Camembert

Author: Valerie Pearson   Date Posted:3 July 2014 

Most people do not know the difference between Camembert and Brie, and this is understandable as the recipes are much the same. Both cheeses are French in origin and are named for the region that they come from. Camembert comes from Camembert, in the Norm

Most people do not know the difference between Camembert and Brie, and this is understandable as the recipes are much the same. Both cheeses are French in origin and are named for the region that they come from. Camembert comes from Camembert, in the Normandy region of France. Camembert was made from whole, raw milk from Norman cows. Camembert is customarily shaped in disks of 11 cm in diameter, 4 cm thick, weighing about 250 grams. Brie comes from two areas to the south and east of Paris. The process used to make Brie is very similar to that used for Camembert, but Brie is made in larger wheels, ranging from about 500 grams to 3 kilos in weight, 20 to 40 cm in diameter and 2.5 to 4 cm thick. Camembert’s smaller size affects its final taste and texture. It tends to age slightly more quickly, and the flavour of Camembert will therefore be somewhat stronger than Brie. This is because the smaller size causes the Camembert to lose moisture more quickly, which concentrates its flavour within the cheese.

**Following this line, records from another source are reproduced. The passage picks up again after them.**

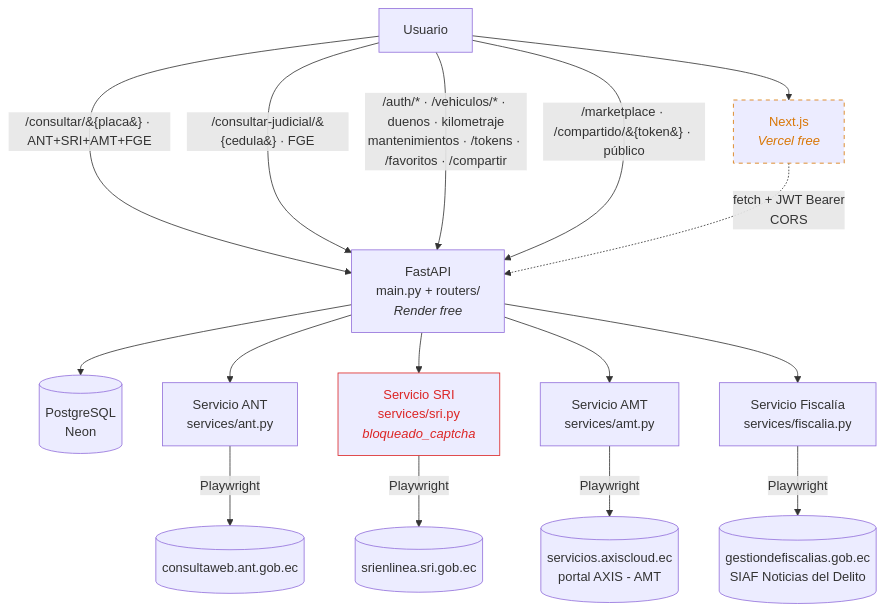
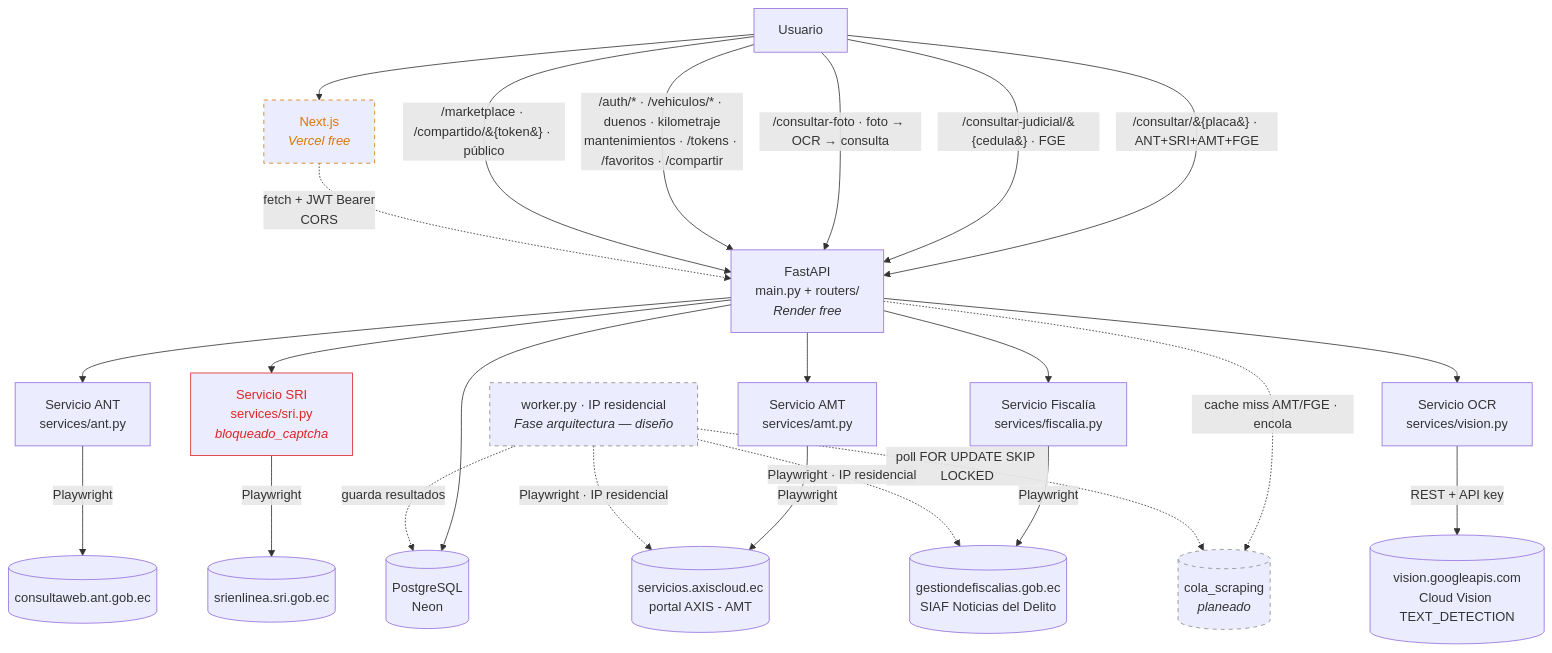
One commit to VMarcosGC/consulta-placas-ec changed the first of 6 diagrams in docs/arquitectura.md. Above: the diagram before and after it, drawn with Mermaid. The commit also changed other lines of this file and 7 other files, not shown here.

First line of the commit message:
feat: Fase 5 - endpoint OCR con Google Cloud Vision y diseño worker

````diff
--- a/docs/arquitectura.md
+++ b/docs/arquitectura.md
@@ -13,39 +13,53 @@
 ```mermaid
 graph TD
     Usuario[Usuario]
     Web[Next.js<br/><i>Vercel free</i>]:::wip
 
     API[FastAPI<br/>main.py + routers/<br/><i>Render free</i>]
     Cache[(PostgreSQL<br/>Neon)]
     ANT[Servicio ANT<br/>services/ant.py]
     SRI[Servicio SRI<br/>services/sri.py<br/><i>bloqueado_captcha</i>]:::limitado
     AMT[Servicio AMT<br/>services/amt.py]
     FGE[Servicio Fiscalía<br/>services/fiscalia.py]
+    OCR[Servicio OCR<br/>services/vision.py]
+
+    Worker[worker.py · IP residencial<br/><i>Fase arquitectura — diseño</i>]:::futuro
+    Cola[(cola_scraping<br/><i>planeado</i>)]:::futuro
 
     ANTWeb[(consultaweb.ant.gob.ec)]
     SRIWeb[(srienlinea.sri.gob.ec)]
     AMTWeb[(servicios.axiscloud.ec<br/>portal AXIS - AMT)]
     FGEWeb[(gestiondefiscalias.gob.ec<br/>SIAF Noticias del Delito)]
+    VisionWeb[(vision.googleapis.com<br/>Cloud Vision TEXT_DETECTION)]
 
     Usuario --> Web
     Usuario -->|/consultar/&#123;placa&#125; · ANT+SRI+AMT+FGE| API
     Usuario -->|/consultar-judicial/&#123;cedula&#125; · FGE| API
+    Usuario -->|/consultar-foto · foto → OCR → consulta| API
     Usuario -->|/auth/* · /vehiculos/* · duenos · kilometraje<br/>mantenimientos · /tokens · /favoritos · /compartir| API
     Usuario -->|/marketplace · /compartido/&#123;token&#125; · público| API
     Web -.->|fetch + JWT Bearer<br/>CORS| API
 
     API --> Cache
     API --> ANT
     API --> SRI
     API --> AMT
     API --> FGE
+    API --> OCR
 
     ANT -->|Playwright| ANTWeb
     SRI -->|Playwright| SRIWeb
     AMT -->|Playwright| AMTWeb
     FGE -->|Playwright| FGEWeb
+    OCR -->|REST + API key| VisionWeb
+
+    API -.->|cache miss AMT/FGE · encola| Cola
+    Worker -.->|poll FOR UPDATE SKIP LOCKED| Cola
+    Worker -.->|Playwright · IP residencial| AMTWeb
+    Worker -.->|Playwright · IP residencial| FGEWeb
+    Worker -.->|guarda resultados| Cache
 
     classDef futuro stroke-dasharray: 5 5, stroke:#888;
     classDef wip stroke-dasharray: 5 5, stroke:#d97706, color:#d97706;
     classDef limitado stroke:#dc2626, color:#dc2626;
 ```
````
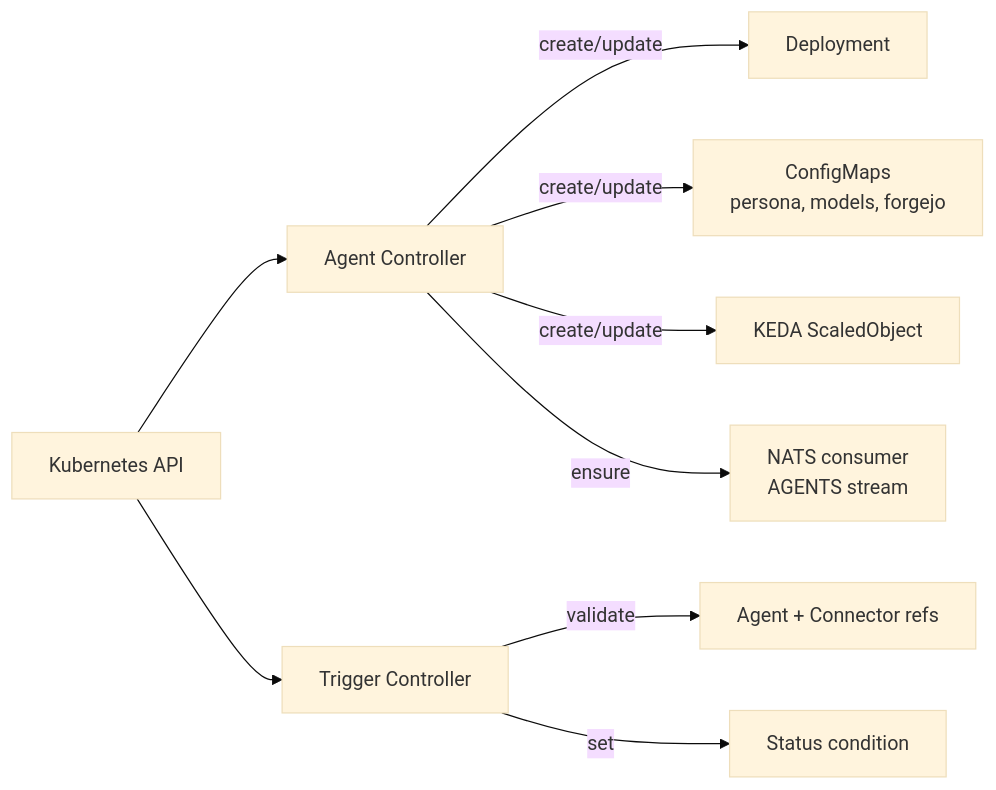
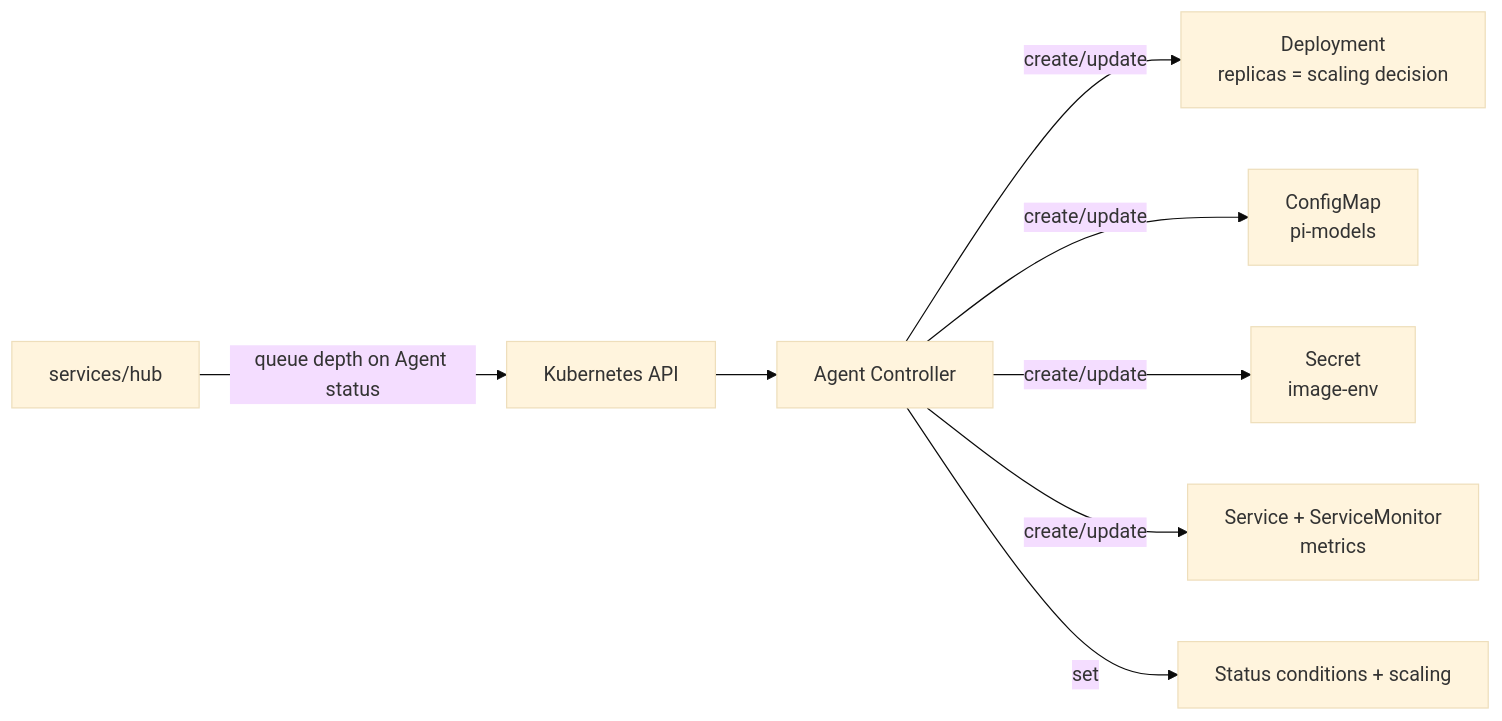
The diagram in operators/agent/README.md (DominikPinsel/ainsel), drawn with Mermaid (base theme) before and after one commit. The commit also changed other lines of this file and 7 other files, not shown here.

Commit message:
docs: replace the removed KEDA/NATS autoscaling design with the queue-driven one (#294)

````diff
--- a/operators/agent/README.md
+++ b/operators/agent/README.md
@@ -23,13 +24,11 @@
 ```mermaid
 graph LR
     K8s[Kubernetes API] --> AC[Agent Controller]
-    K8s --> TC[Trigger Controller]
+    HUB[services/hub] -->|queue depth on Agent status| K8s
 
-    AC -->|create/update| D[Deployment]
-    AC -->|create/update| CM[ConfigMaps<br/>persona, models, forgejo]
-    AC -->|create/update| SO[KEDA ScaledObject]
-    AC -->|ensure| NC[NATS consumer<br/>AGENTS stream]
-
-    TC -->|validate| AR[Agent + Connector refs]
-    TC -->|set| ST[Status condition]
+    AC -->|create/update| D[Deployment<br/>replicas = scaling decision]
+    AC -->|create/update| CM[ConfigMap<br/>pi-models]
+    AC -->|create/update| SEC[Secret<br/>image-env]
+    AC -->|create/update| SVC[Service + ServiceMonitor<br/>metrics]
+    AC -->|set| COND[Status conditions + scaling]
 ```
````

The Camembert below is made specifically for the home cheese maker in smaller sizes to allow for quicker ripening and ease of storage and consumption in the home. This recipe will make four cheeses with a 10 cm diameter and 4-5 cm height.

Ingredients: Equipment:
  • Medium stainless steel pot
  • A second larger pot to put the first pot into to act as a water jackets Cheese thermometer Stainless steel curd knife
  • Stainless Steal perforated spoon
  • Stainless steel ladle
  • Cheese moulds (The size you select will determine whether you are making Brie or Camembert) Cheese boards & Cheese draining mats
  • Aging or ripening box (with rack in the bottom)
Method: 1. Place your milk into the first stainless steel pot and then place this pot into a second, larger pot with water in it to act as a water jacket. 2. If using pasteurised and homogenised milk, add ¼ tsp of calcium chloride, diluted in ¼ cup of non chlorinated water and mix well. 3. Using indirect heat, heat your milk to 32 degrees C. Add the starter culture and the white mould, mixing in well and allow to ripen for 45 minutes, maintaining the temperature at 32 degrees C. 4. Add the diluted rennet and mix well using a gentle up and down motion for one minute. Allow to set at 32 degrees C for 45 minutes. 5. Test for a clean break. Once a clean break has been achieved, it is time to cut the curd. 6. Cut the curd into 1.5 cm cubes and then allow it to rest for 15 minutes. 7. Gently stir the curds for 15 minute, while at the same time maintaining the temperature at 32 degrees C. 8. Allow to rest for 15 minutes 9. Using sterile cheese boards, cheese mats and hoops, sent your cheese board on a draining tray, place a cheese mat on the cheese board and then set your hoop on the cheesed mat. 10. Drain off they whey down to the level of the curds and then gently ladle the curds into your hoop(s). The whey will drain away through the bottom of the hoop(s). Once the curds are all in the hoop(s), place a second sterile cheese mat on top, followed by a second sterile cheese board, making a 'cheese board sandwich’. 11. Allow to rest for one hour. The weight of the curds will press the excess whey out and the cheese with sink as this occurs. 12. After one hour carefully flip the cheese over by picking up the 'cheese board sandwich’. Use one careful but swift action so that the cheese does not break as you do this. It is important that the surface of the cheese does not tear. 13. Rest the cheese a further hour and then using the same technique as before, flip the cheese again. 14. Turn the cheeses again, at hourly intervals for a further four times. 15. Remove the cheese from the mould and sprinkle the entire surface of the cheese with cheese salt, rubbing it in gently. 16. Place the cheese in a humid environment at 10 to 13 degrees C and let rest for 10 days, turning you cheese over every three days. You can use a temperature and humidity controlled ‘cheese cave’, or if you do not have a ‘cheese cave’, use a converted fridge or an sky. To keep the humidity up if using a fridge it is best to use a ripening box, which is a plastic box with a removable mat in the bottom to keep the cheese off the bottom of the box. This allows any further excess whey to drain away form your cheese. If moisture collects on the lid of your ripening box, just wipe it off to stop to dripping on your cheese. 17. After the 10 days your cheese should be covered with a coating of white mound. Remove your cheese form the ‘cheese cave’ and/or ripening box and wrap it in cheese wrap. Replace the cheese in the ‘cheese cave’ or ripening box and allow it to age for a further 2 to 4 weeks. The longer you leave this cheese the softer and runnier the cheese will become and the stronger the flavour. The length of time you allow this cheese to age will be determined by your personal taste. Enjoy!